[Problem to solve]:
Answer with a single number stating how many lines of the entries below include the string "part".

[Extracted records]:
=-=-=

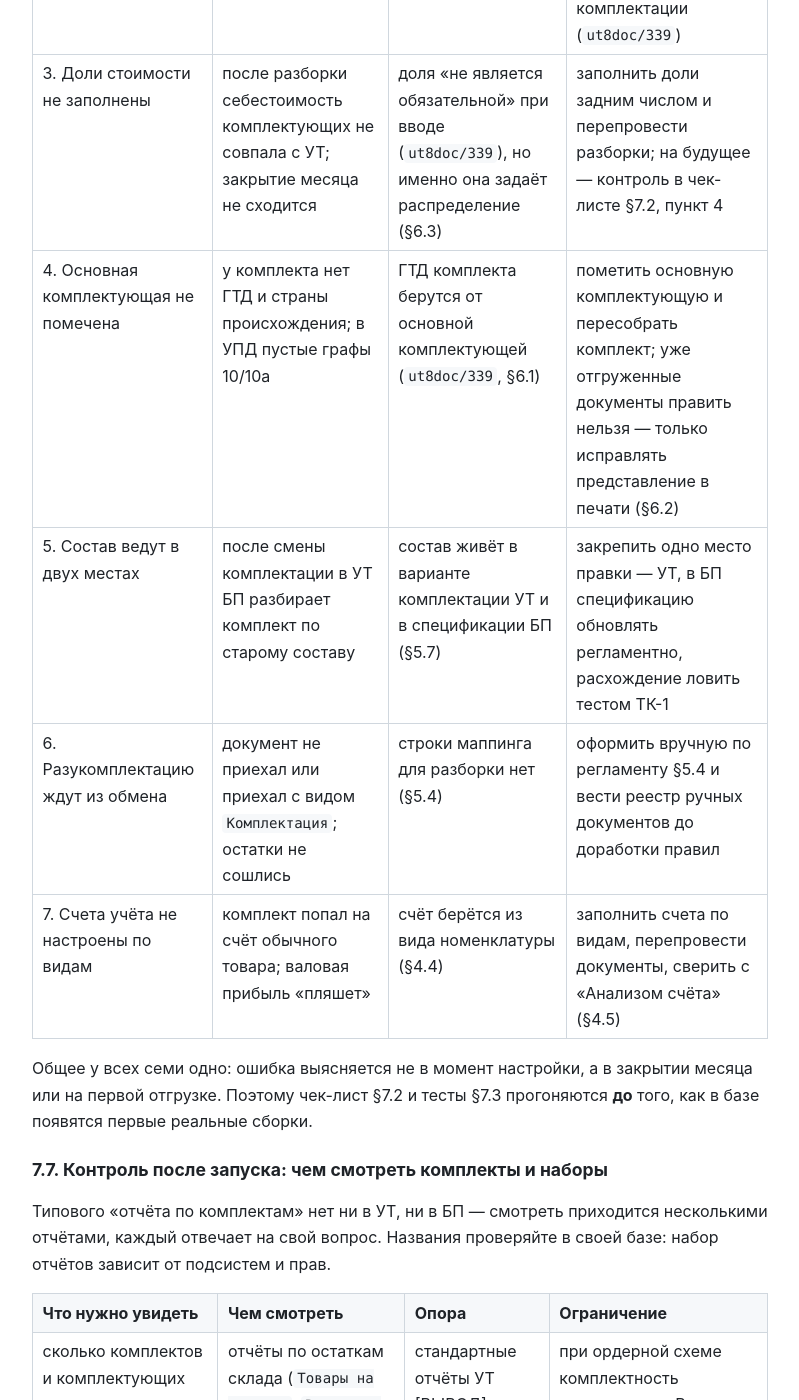
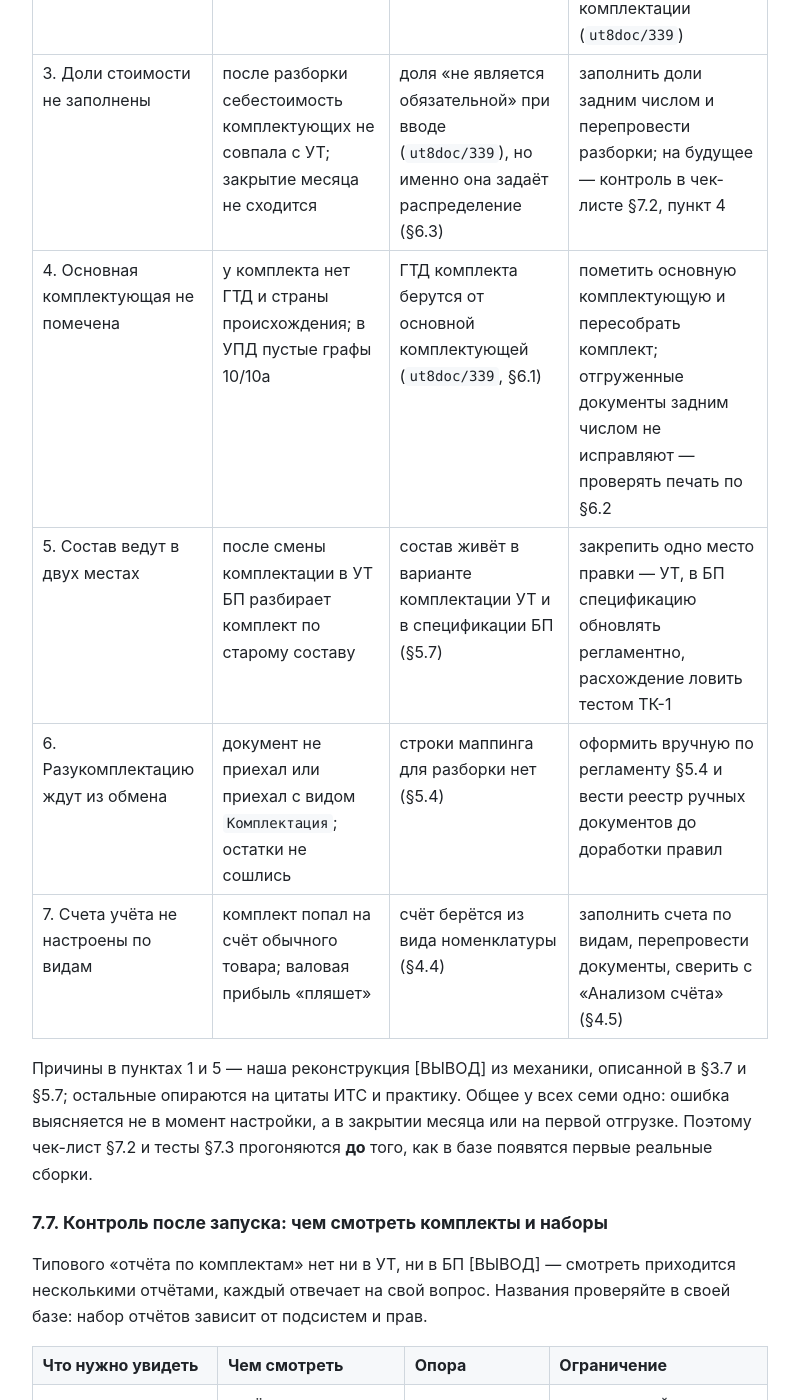
Before and after one commit to grevinden/komplekty-ut-bp, a Jekyll site: the page built from docs/07-metodika-i-testy.md, in a window 1280 px wide and 1400 px high, scrolled down 6899 px. Shown: the whole window, without its empty margins (240-1039 px from the left). Built offline with Jekyll 4.4.1, drawn with Linux system fonts in a browser that asks for light colours; some of the changed text lies outside the part shown.

Commit message:
Правки точности: отчёт остатков наборов только в УНФ, пометки ВЫВОД в §7.6–7.7

```diff
--- a/docs/07-metodika-i-testy.md
+++ b/docs/07-metodika-i-testy.md
@@ -143,26 +143,27 @@ next_title: "8. Источники"
 | 1. Набор эмулировали комплектом | на складе лежит «гарнитур», которого физически нет; остаток завышен | набор не хранится на складе (`ut115doc/798`), а комплект хранится (§2.1) | перевести позицию в тип `Набор`, остаток комплекта списать; готовые «наборы» из старой базы не переносить как остаток (§7.5) |
 | 2. Комплект завели типом `Набор-комплект` | в БП позиции нет, журнал обмена показывает пропуск | выгрузка этого типа запрещена (§5.5) | пересоздать номенклатуру комплектом: тип `Товар` + вариант комплектации (`ut8doc/339`) |
 | 3. Доли стоимости не заполнены | после разборки себестоимость комплектующих не совпала с УТ; закрытие месяца не сходится | доля «не является обязательной» при вводе (`ut8doc/339`), но именно она задаёт распределение (§6.3) | заполнить доли задним числом и перепровести разборки; на будущее — контроль в чек-листе §7.2, пункт 4 |
-| 4. Основная комплектующая не помечена | у комплекта нет ГТД и страны происхождения; в УПД пустые графы 10/10а | ГТД комплекта берутся от основной комплектующей (`ut8doc/339`, §6.1) | пометить основную комплектующую и пересобрать комплект; уже отгруженные документы править нельзя — только исправлять представление в печати (§6.2) |
+| 4. Основная комплектующая не помечена | у комплекта нет ГТД и страны происхождения; в УПД пустые графы 10/10а | ГТД комплекта берутся от основной комплектующей (`ut8doc/339`, §6.1) | пометить основную комплектующую и пересобрать комплект; отгруженные документы задним числом не исправляют — проверять печать по §6.2 |
 | 5. Состав ведут в двух местах | после смены комплектации в УТ БП разбирает комплект по старому составу | состав живёт в варианте комплектации УТ и в спецификации БП (§5.7) | закрепить одно место правки — УТ, в БП спецификацию обновлять регламентно, расхождение ловить тестом ТК-1 |
 | 6. Разукомплектацию ждут из обмена | документ не приехал или приехал с видом `Комплектация`; остатки не сошлись | строки маппинга для разборки нет (§5.4) | оформить вручную по регламенту §5.4 и вести реестр ручных документов до доработки правил |
 | 7. Счета учёта не настроены по видам | комплект попал на счёт обычного товара; валовая прибыль «пляшет» | счёт берётся из вида номенклатуры (§4.4) | заполнить счета по видам, перепровести документы, сверить с «Анализом счёта» (§4.5) |
 
-Общее у всех семи одно: ошибка выясняется не в момент настройки, а в закрытии
-месяца или на первой отгрузке. Поэтому чек-лист §7.2 и тесты §7.3 прогоняются
+Причины в пунктах 1 и 5 — наша реконструкция [ВЫВОД] из механики, описанной в
+§3.7 и §5.7; остальные опираются на цитаты ИТС и практику. Общее у всех семи одно:
+ошибка выясняется не в момент настройки, а в закрытии месяца или на первой отгрузке. Поэтому чек-лист §7.2 и тесты §7.3 прогоняются
 **до** того, как в базе появятся первые реальные сборки.
 
 <a name="7.7"></a>
 ### 7.7. Контроль после запуска: чем смотреть комплекты и наборы
 
-Типового «отчёта по комплектам» нет ни в УТ, ни в БП — смотреть приходится
-несколькими отчётами, каждый отвечает на свой вопрос. Названия проверяйте в своей
+Типового «отчёта по комплектам» нет ни в УТ, ни в БП [ВЫВОД] — смотреть
+приходится несколькими отчётами, каждый отвечает на свой вопрос. Названия проверяйте в своей
 базе: набор отчётов зависит от подсистем и прав.
 
 | Что нужно увидеть | Чем смотреть | Опора | Ограничение |
 |---|---|---|---|
 | сколько комплектов и комплектующих лежит на складе | отчёты по остаткам склада (`Товары на складах`, `Ведомость по товарам на складах`) | стандартные отчёты УТ [ВЫВОД] | при ордерной схеме комплектность считается по «В пути», фактический склад в «Товарах на складах» не виден — нужен отдельный отчёт «Комплектующие и наборы на складах» [ВЕБ 1, отчёт 07] |
-| сколько наборов можно собрать из остатков | специальный отчёт остатков наборов | [Кодерлайн, 19.02.2023](https://www.koderline.ru/expert/narabotki/article-nabory-v-konfiguratsii-1s-upravlenie-nashey-firmoy-formirovanie-i-prodazha-naborov/) [ВЕБ 1] | остатка набора не существует (`ut115doc/798`), поэтому обычный отчёт остатков на этот вопрос не отвечает |
+| сколько наборов можно собрать из остатков | в УТ типового отчёта нет; в УНФ это отдельный отчёт остатков наборов | [Кодерлайн, 19.02.2023](https://www.koderline.ru/expert/narabotki/article-nabory-v-konfiguratsii-1s-upravlenie-nashey-firmoy-formirovanie-i-prodazha-naborov/) [ВЕБ 1] | остатка набора не существует (`ut115doc/798`), поэтому обычный отчёт остатков на этот вопрос не отвечает; для УТ остаётся ручной расчёт по комплектующим |
 | себестоимость комплекта и партии комплектующих | регистр «Себестоимость товаров», `Ведомость по партиям товаров` | `ut115doc/1265` | расчёт идёт при закрытии месяца; до него суммы в отчётах предварительные |
 | что реально приехало в БП | список `Комплектация номенклатуры` с отбором по виду операции | §5.3–5.4 | журнал обмена покажет «отправлено», даже если документ приехал пустым |
 | проводки по комплектации и разукомплектации | `Проводки документа`, `Анализ счёта` | §4.5 | таблицы проводок в ИТС нет, поэтому сверять можно только с фактом базы |
```
Also changed, not shown: docs/09-prilozhenie-web.md (+3 -2 lines).
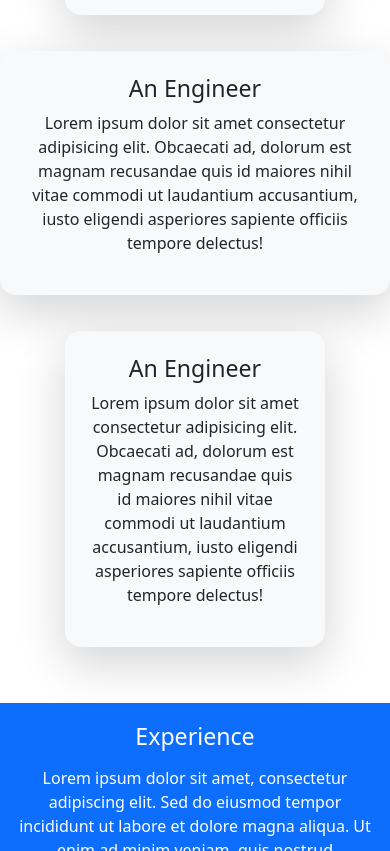
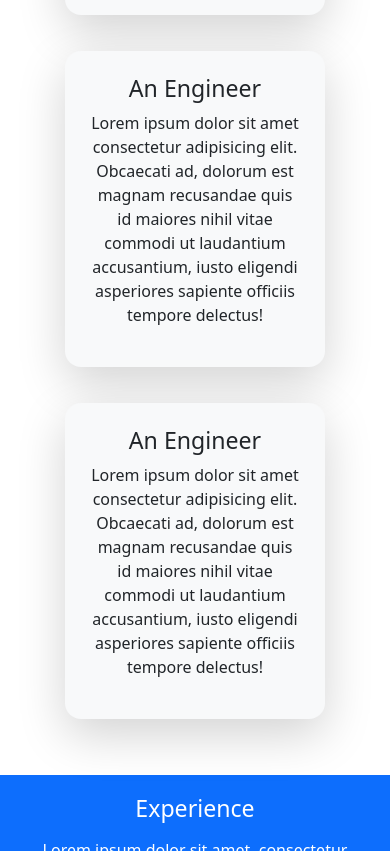
Before and after one commit to Lemidinku/UGR-3860-14, a plain HTML site: page src/home.html in a window 390 px wide. Shown: the part 957-1808 px from the top of the page. Drawn offline with nearby package versions, Linux system fonts and the light colour scheme.

Commit message:
fixed a typo

```diff
--- a/src/home.html
+++ b/src/home.html
@@ -63,7 +63,7 @@
                             </p>
                         </div>
                     </div>
-                    <div class="col-sm-8 col-md-3 border-4 bg-light  p-4  shadow-lg rounded-4 mx-auto  my-3 ">
+                    <div class="col-8 col-md-3 border-4 bg-light  p-4  shadow-lg rounded-4 mx-auto  my-3 ">
                         <div class="card-content p-6">
                             <h3 class="subtitle">An Engineer</h3>
                             <p>
```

=-=-=

[Answer space]:
2